ACP (Crime II) Sanjay Nikam said that the areas under the eight police stations were home to fifty percent of the city’s population of children in conflict with law and the training programme was aimed at keeping the police station staffers abreast of the provisions of the Juvenile Justice Act 2015. “These children in conflict with law are involved in a wide range of crimes and we want the police personnel, including officials, to sensitise themselves to dealing with the different provisions of the law and also help curb the rise in crime by children in conflict with law in the city,” said Nikam.

Points related to difficulties faced by the policemen in dealing with children in conflict with law like preparation of court documents, following up the crimes with the social welfare officers and rehabilitation were discussed, he added.

Lauding the efforts of TISS social workers, ACP Nikam said that the social workers played an important role in explaining how the provisions of the law can be effectively implemented if followed in the right perspective through proper training. The objective of training is to empower police personnel about their roles and responsibilities as per the Juvenile Justice Act and rules and to familiarise them to the manner in which they should deal with children in conflict with law, Nikam said.

The awareness programme is being implemented under the guidance of RCJJ project manager Jyoti Mhatre. Social worker Zaid Sayed informed Hindustan Times that RCJJ was part of the field action project of Tata Institute of Social Sciences, Mumbai, running with the permission of Bombay High Court in six districts of Maharashtra.

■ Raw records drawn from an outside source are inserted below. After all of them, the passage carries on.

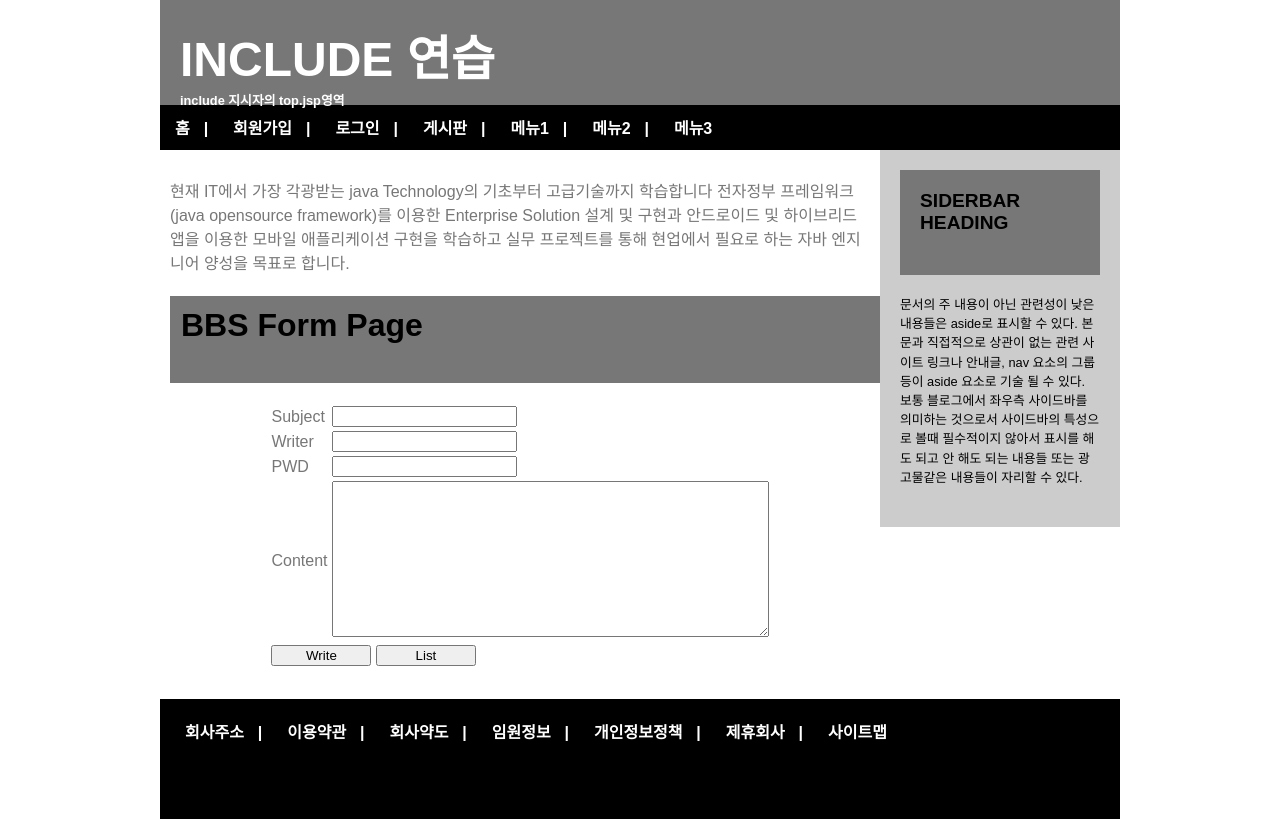
Repository: dev-sean/kosta
Page: http://localhost/jsp_1105_mybatis/bbsForm.jsp
An editor plug-in stored every save of this project. The page is shown before and after the next save, followed by the edit.
The browser window is 1280 px wide. The pictures show the whole page.
Some web libraries are served in a nearby version. The page is served by Tomcat 9.

Above is the page before, as saved 2014-11-05 07:23:38.

After the next save:
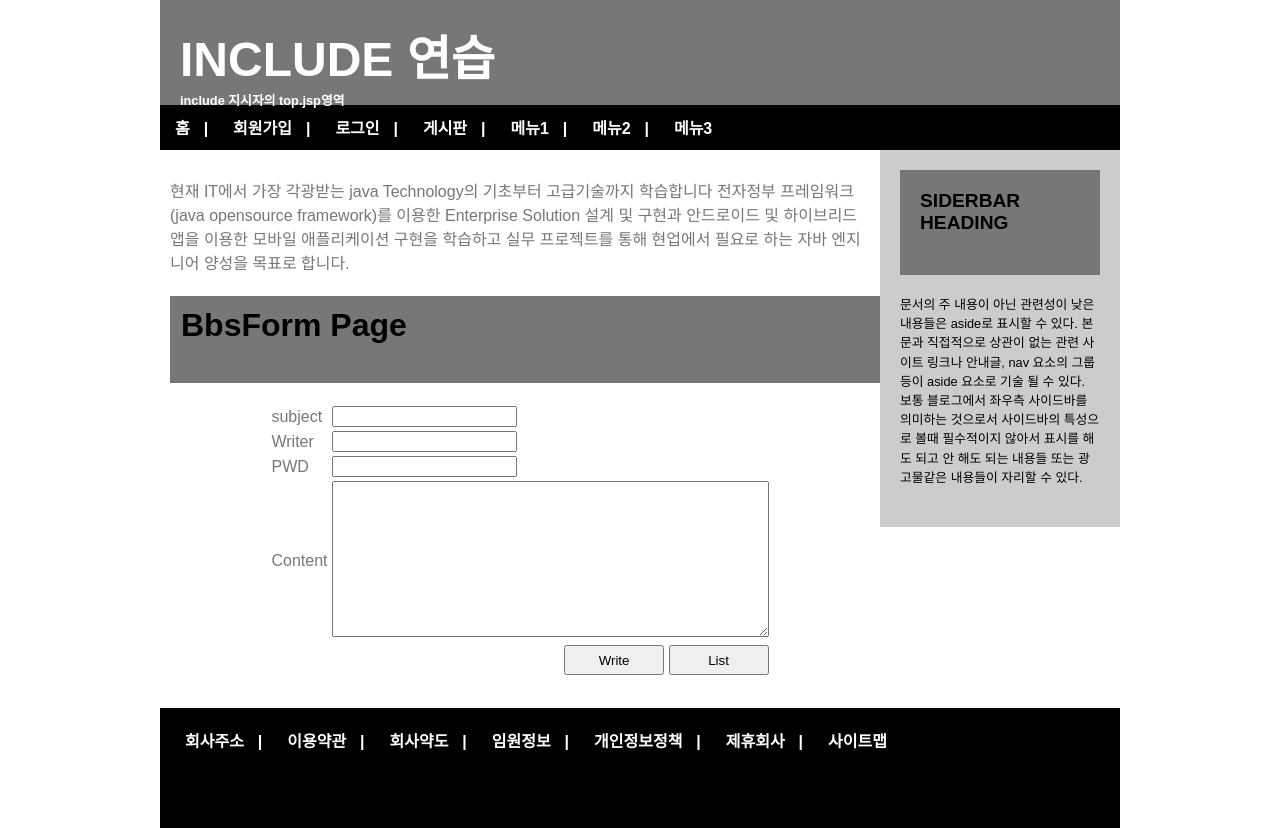
Saved 23 s later.
--- a/jsp/jsp_1105_mybatis/WebContent/bbsForm.jsp
+++ b/jsp/jsp_1105_mybatis/WebContent/bbsForm.jsp
@@ -1,6 +1,32 @@
 <%@ page language="java" contentType="text/html; charset=EUC-KR"
 	pageEncoding="EUC-KR"%>
 <%@include file="ex1_top.jsp"%>
+<script src="//code.jquery.com/jquery-1.11.0.min.js"></script>
+<script src="//code.jquery.com/jquery-migrate-1.2.1.min.js"></script>
+<script>
+	$(document).ready(function() {
+		$('#btn1').click(function() {
+
+			$.ajax({
+				url : "idcheck.jsp",
+				data : {
+					'id' : $('#id').val()
+				},
+				success : function(data) {
+					var iValue = data.indexOf("success");
+					if (iValue != -1) {
+						alert("사용가능한 아이디입니다.");
+					} else {
+						alert("중복된 아이디입니다.");
+					}
+				},
+				error : function(e) {
+					console.log(e);
+				}
+			});
+		});
+	});
+</script>
 <article>
 	<p>현재 IT에서 가장 각광받는 java Technology의 기초부터 고급기술까지 학습합니다 전자정부
 		프레임워크(java opensource framework)를 이용한 Enterprise Solution 설계 및 구현과
@@ -8,34 +34,34 @@
 		엔지니어 양성을 목표로 합니다.</p>
 	<section>
 		<header style="margin: auto; width: 100%;">
-			<h2>BBS Form Page</h2>
+			<h2>BbsForm Page</h2>
 		</header>
 		<p>
 		<form method="post" action="bbsadd.jsp">
 			<input type="hidden" name="reip" value="<%=request.getRemoteAddr()%>">
 			<table style="margin: auto; width: 400px">
 				<tr>
-					<td>Subject</td>
-					<td><input type="text" name="sub" id="id">
+					<td>subject</td>
+					<td><input type="text" name="sub" id="id"></td>
 				</tr>
 				<tr>
 					<td>Writer</td>
-					<td><input type="text" name="write"></td>
+					<td><input type="text" name="writer"></td>
 				</tr>
 				<tr>
 					<td>PWD</td>
-					<td><input type="password" name="pwd"></td>
+					<td><input type="password" name="pwd" id="pwd"></td>
 				</tr>
+
 				<tr>
 					<td>Content</td>
 					<td><textarea rows="10" cols="52" name="cont"></textarea>
 				</tr>
-
-
 				<tr>
-					<td colspan="2"><input type="submit" value="Write"
-						style="width: 100px; heigth: 30px"> <input type="button"
-						value="List" style="width: 100px; heigth: 30px"></td>
+					<td colspan="2" style="text-align: right;"><input
+						type="submit" value="Write" style="width: 100px; height: 30px;">
+						<input type="button" value="List"
+						style="width: 100px; height: 30px;"></td>
 				</tr>
 			</table>
 		</form>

“ We also shared the do’s-and-don’ts as per the act and received very positive feedback from the police department. We look forward for greater co-operation and collaboration in the field of juvenile justice with the Pune police so that they can get a better perspective about the act, on how to prepare reports and submit the final report before the Juvenile Justice Board and other important details. Besides, we have sensitised them to the use of appropriate words as a part of the changed terminology incorporated in the JJ Act 2015 , ” he said. Sayed was accompanied by social worker Ashwini Rasal during the event.

First Published: Nov 23, 2017 14:41 IST